Aim of the task
Scan the material for the word "alpha", and copy each line where it shows up.
*-*-*
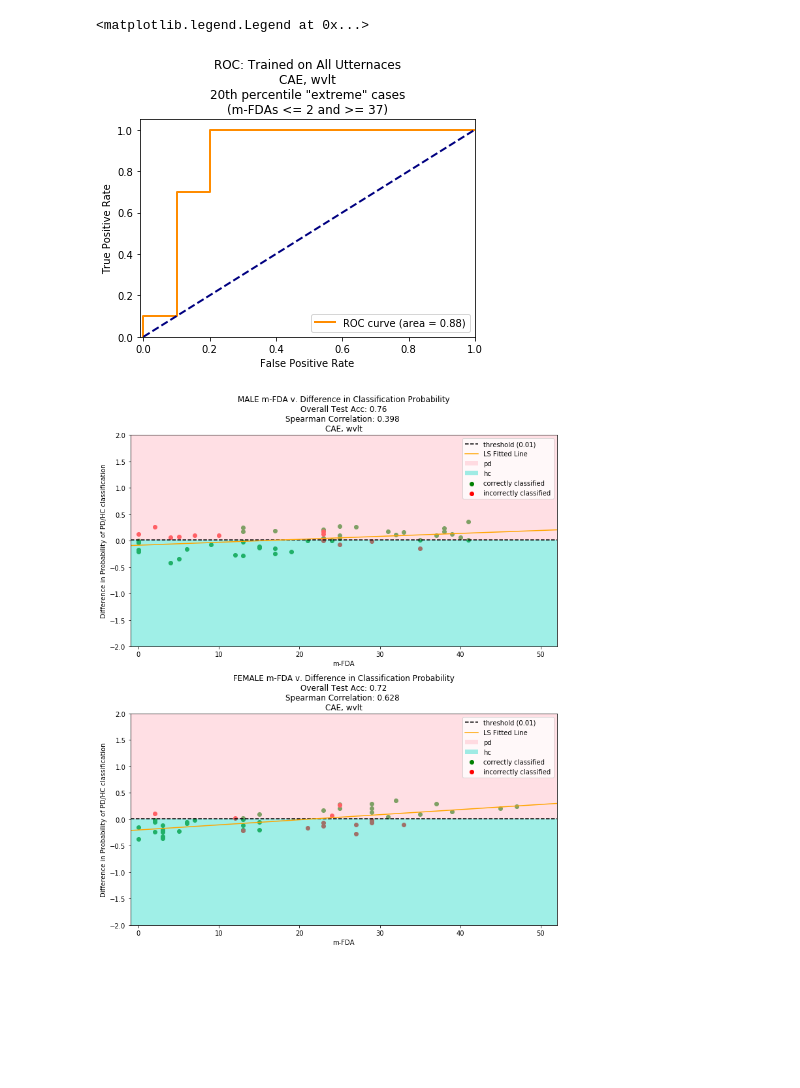
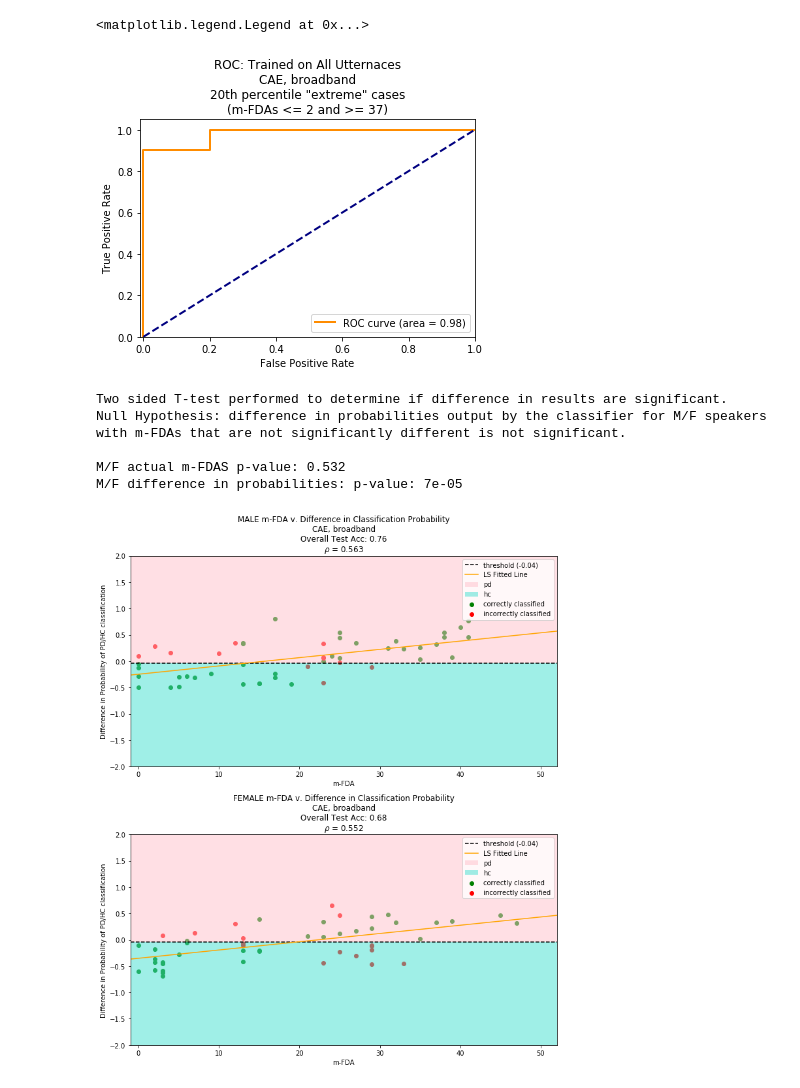
Before and after one commit to gjm311/aeternaSpeech, a Jupyter notebook: code/speechRepAnalysis/view_classRes_svm.ipynb, the cells around one changed output. Drawn from its saved outputs; the diff is of its cells as text; code cells hidden in the pictures; blank space fills up the shorter version.

```diff
--- a/code/speechRepAnalysis/view_classRes_svm.ipynb
+++ b/code/speechRepAnalysis/view_classRes_svm.ipynb
@@ -27,7 +27,7 @@ import joblib
 PATH=os.getcwd()
 
 mod="CAE"
-rep='wvlt'
+rep='broadband'
 aggResultsPath=PATH+"/pdSpanish/classResults/svm/"+mod+'_'+rep+'_aggResults.pkl'
 aggResults=pd.read_pickle(aggResultsPath)
 # results_path=PATH+"/pdSpanish/classResults/svm/"+mod+'_'+rep+'Results.pkl'
@@ -75,17 +65,20 @@ aggResults
 num_itrs=max(aggResults['Data']['bin_class'].keys())+1
 sdAggResults=np.zeros((100,num_itrs,aggResults['Data']['bin_class'][0][0].shape[0],aggResults['Data']['bin_class'][0][0].shape[1]))
 avgAggResults={spk:{num[i]:[] for num in zip(range(50),range(50,100))} for i,spk in enumerate(['pd','hc'])}
+mfdaResults=np.zeros(100)
 
 for j in range(num_itrs):
     for i in range(100):
         sdAggResults[i,j,:,:]=aggResults['Data']['bin_class'][j][i]
 
         if j==0:
+            mfdaResults[i]=np.median(list(aggResults['Data']['mFDA_spear_corr'][j][i].values()))*(1/num_itrs)
             if i<50:
                 avgAggResults['pd'][i]=aggResults['Data']['bin_class'][j][i]*(1/num_itrs)
             else:
                 avgAggResults['hc'][i]=aggResults['Data']['bin_class'][j][i]*(1/num_itrs)
         else:
+            mfdaResults[i]+=np.median(list(aggResults['Data']['mFDA_spear_corr'][j][i].values()))*(1/num_itrs)
             if i<50:
                 avgAggResults['pd'][i]+=aggResults['Data']['bin_class'][j][i]*(1/num_itrs)
             else:
@@ -97,23 +90,19 @@ y_score_curr=y_score
 y_test=np.zeros((100,2))
 y_test_curr=y_test
 max_acc=0
-if 'late' in rep:
-    opt_thresh=0
-else:
-    opt_thresh=aggResults['Data']['opt_thresh']
-
+thresh=-0.04
 for i in range(100):
     if i<50:
         y_score[i,:]=np.median(avgAggResults['pd'][i][:,0]),np.median(avgAggResults['pd'][i][:,1])
         y_test[i,:]=np.vstack((np.zeros(1),np.ones(1))).T
         spk_diff=y_score[i,1]-y_score[i,0]
-        if spk_diff>opt_thresh:
+        if spk_diff>thresh:
             test_acc+=1
     else:
         y_score[i,:]=np.median(avgAggResults['hc'][i][:,0]),np.median(avgAggResults['hc'][i][:,1])
         y_test[i,:]=np.vstack((np.ones(1),np.zeros(1))).T
         spk_diff=y_score[i,1]-y_score[i,0]
-        if spk_diff<opt_thresh:
+        if spk_diff<thresh:
             test_acc+=1
 # %%
 # """Plots predicted probability of correct class. (ostensibly, greater than 0.5 implies correct class.)"""
@@ -257,7 +248,7 @@ plt.title('ROC: Trained on All Utternaces\n'+mod+", "+rep+'\n'+str(2*n)+'th perc
 plt.legend(loc="lower right")
 # %% [output]
 <matplotlib.legend.Legend at 0x...>
-[figure, old version]
+[figure, new version]
 # %%
 """Gender based classification results (note that data used to train AEs skewed heavily male while PD data is evenly split M/F)"""
 num_spks=100
@@ -276,70 +267,93 @@ m_y_score=np.zeros((50,2))
 m_y_test=np.zeros((50,2))
 f_y_score=np.zeros((50,2))
 f_y_test=np.zeros((50,2))
+m_res=np.zeros(300)
+f_res=np.zeros(300)
 
 m_count=0
 f_count=0
 for i in range(100):
+
     if i<50:
         if i in m_idx:
+            m_res[6*m_count:(m_count+1)*6]= avgAggResults['pd'][i][:,0]
             m_y_score[m_count,:]=np.median(avgAggResults['pd'][i][:,0]),np.median(avgAggResults['pd'][i][:,1])
             m_y_test[m_count,:]=np.vstack((np.zeros(1),np.ones(1))).T
             spk_diff=m_y_score[m_count,1]-m_y_score[m_count,0]
-            if spk_diff>opt_thresh:
+            if spk_diff>thresh:
                 m_test_acc+=1
             m_count+=1
         elif i in f_idx:
+            f_res[6*f_count:(f_count+1)*6]= avgAggResults['pd'][i][:,0]
             f_y_score[f_count,:]=np.median(avgAggResults['pd'][i][:,0]),np.median(avgAggResults['pd'][i][:,1])
             f_y_test[f_count,:]=np.vstack((np.zeros(1),np.ones(1))).T
             spk_diff=f_y_score[f_count,1]-f_y_score[f_count,0]
-            if spk_diff>opt_thresh:
+            if spk_diff>thresh:
                 f_test_acc+=1
             f_count+=1
     else:
         if i in m_idx:
+            m_res[6*m_count:(m_count+1)*6]= avgAggResults['hc'][i][:,0]
             m_y_score[m_count,:]=np.median(avgAggResults['hc'][i][:,0]),np.median(avgAggResults['hc'][i][:,1])
             m_y_test[m_count,:]=np.vstack((np.ones(1),np.zeros(1))).T
             spk_diff=m_y_score[m_count,1]-m_y_score[m_count,0]
-            if spk_diff<opt_thresh:
+            if spk_diff<thresh:
                 m_test_acc+=1
             m_count+=1
         elif i in f_idx:
+            f_res[6*f_count:(f_count+1)*6]= avgAggResults['hc'][i][:,0]
             f_y_score[f_count,:]=np.median(avgAggResults['hc'][i][:,0]),np.median(avgAggResults['hc'][i][:,1])
             f_y_test[f_count,:]=np.vstack((np.ones(1),np.zeros(1))).T
             spk_diff=f_y_score[f_count,1]-f_y_score[f_count,0]
-            if spk_diff<opt_thresh:
+            if spk_diff<thresh:
                 f_test_acc+=1
             f_count+=1
 
 
 """Prediction based on difference between predicted class probs."""
 
 itr=0
+
+print('Two sided T-test performed to determine if difference in results'+
+      ' are significant.\nNull Hypothesis: difference in probabilities output by the classifier for M/F speakers'+
+      '\nwith m-FDAs that are not significantly different is not significant.\n\nM/F actual m-FDAS p-value: '+
+      str(np.round(stats.ttest_ind(m_mfdas,f_mfdas).pvalue,3))+
+      '\nM/F difference in probabilities: p-value: '+
+      str(np.round(stats.ttest_ind(m_res,f_res).pvalue,5)))
+
 fig,(ax1,ax2)=plt.subplots(2,1,figsize=(10,12))
 for ax,mfdas,y_score,y_test in zip([ax1,ax2],[m_mfdas,f_mfdas],[m_y_score,f_y_score],[m_y_test,f_y_test]):
     poly=np.polyfit(mfdas, y_score[:,1]-y_score[:,0], 1)
     x_lin_reg = range(-2, 53)
     predict = np.poly1d(poly)
     cor=stats.spearmanr(mfdas, y_score[:,1]-y_score[:,0])
 
     correct_idx=np.concatenate((np.where((y_score[0:25,0]-y_score[0:25,1])<0)[0],np.where((y_score[25:,0]-y_score[25:,1])>0)[0]+25))
     incorrect_idx=np.concatenate((np.where((y_score[0:25,0]-y_score[0:25,1])>0)[0],np.where((y_score[25:,0]-y_score[25:,1])<0)[0]+25))
     ax.scatter(mfdas[correct_idx],(y_score[:,1]-y_score[:,0])[correct_idx],c='g' )
     ax.scatter(mfdas[incorrect_idx],(y_score[:,1]-y_score[:,0])[incorrect_idx],c='r' )
-    ax.axhline(y=opt_thresh, color='black', linestyle='--',label="optimal threshold")
+    ax.axhline(y=thresh, color='black', linestyle='--',label="threshold")
     ax.plot(x_lin_reg,predict(x_lin_reg), color='orange')
-    ax.axhspan(opt_thresh, 2, color='pink', alpha=0.5, lw=0)
-    ax.axhspan(-2, opt_thresh, color='turquoise', alpha=0.5, lw=0)
-    ax.legend(['threshold ('+str(opt_thresh)+')','LS Fitted Line', 'pd', 'hc', 'correctly classified', 'incorrectly classified'])
+    ax.axhspan(thresh, 2, color='pink', alpha=0.5, lw=0)
+    ax.axhspan(-2, thresh, color='turquoise', alpha=0.5, lw=0)
+    ax.legend(['threshold ('+str(thresh)+')','LS Fitted Line', 'pd', 'hc', 'correctly classified', 'incorrectly classified'])
     ax.set_xlim([-1,52])
     ax.set_ylim([-2,2])
     ax.set_xlabel('m-FDA')
     ax.set_ylabel('Difference in Probability of PD/HC classification')
     if itr==0:
-        ax.set_title('MALE m-FDA v. Difference in Classification Probability\nOverall Test Acc: '+str(correct_idx.shape[0]/50)+'\nSpearman Correlation: '+str(np.round(cor[0],3)) +' \n'+mod+", "+rep)
+        ax.set_title('MALE m-FDA v. Difference in Classification Probability\n'+mod+", "+rep+'\nOverall Test Acc: '+
+                     str(correct_idx.shape[0]/50)+'\n'+r'$\rho$'+ " = "+str(np.round(cor[0],3)))
         itr+=1
     else:
-        ax.set_title('FEMALE m-FDA v. Difference in Classification Probability\nOverall Test Acc: '+str(correct_idx.shape[0]/50)+'\nSpearman Correlation: '+str(np.round(cor[0],3)) +' \n'+mod+", "+rep)
+        ax.set_title('FEMALE m-FDA v. Difference in Classification Probability\n'+mod+", "+rep+'\nOverall Test Acc: '+
+                     str(correct_idx.shape[0]/50)+'\n'+r'$\rho$'+ " = "+str(np.round(cor[0],3)))
 plt.tight_layout()
 # %% [output]
+Two sided T-test performed to determine if difference in results are significant.
+Null Hypothesis: difference in probabilities output by the classifier for M/F speakers
+with m-FDAs that are not significantly different is not significant.
+
+M/F actual m-FDAS p-value: 0.532
+M/F difference in probabilities: p-value: 7e-05
-[figure, old version]
+[figure, new version]
```
Also changed, not shown: parts of 8 cells of this notebook, 15 other files.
*-*-*
Task result
-    ax.axhspan(opt_thresh, 2, color='pink', alpha=0.5, lw=0)
-    ax.axhspan(-2, opt_thresh, color='turquoise', alpha=0.5, lw=0)
+    ax.axhspan(thresh, 2, color='pink', alpha=0.5, lw=0)
+    ax.axhspan(-2, thresh, color='turquoise', alpha=0.5, lw=0)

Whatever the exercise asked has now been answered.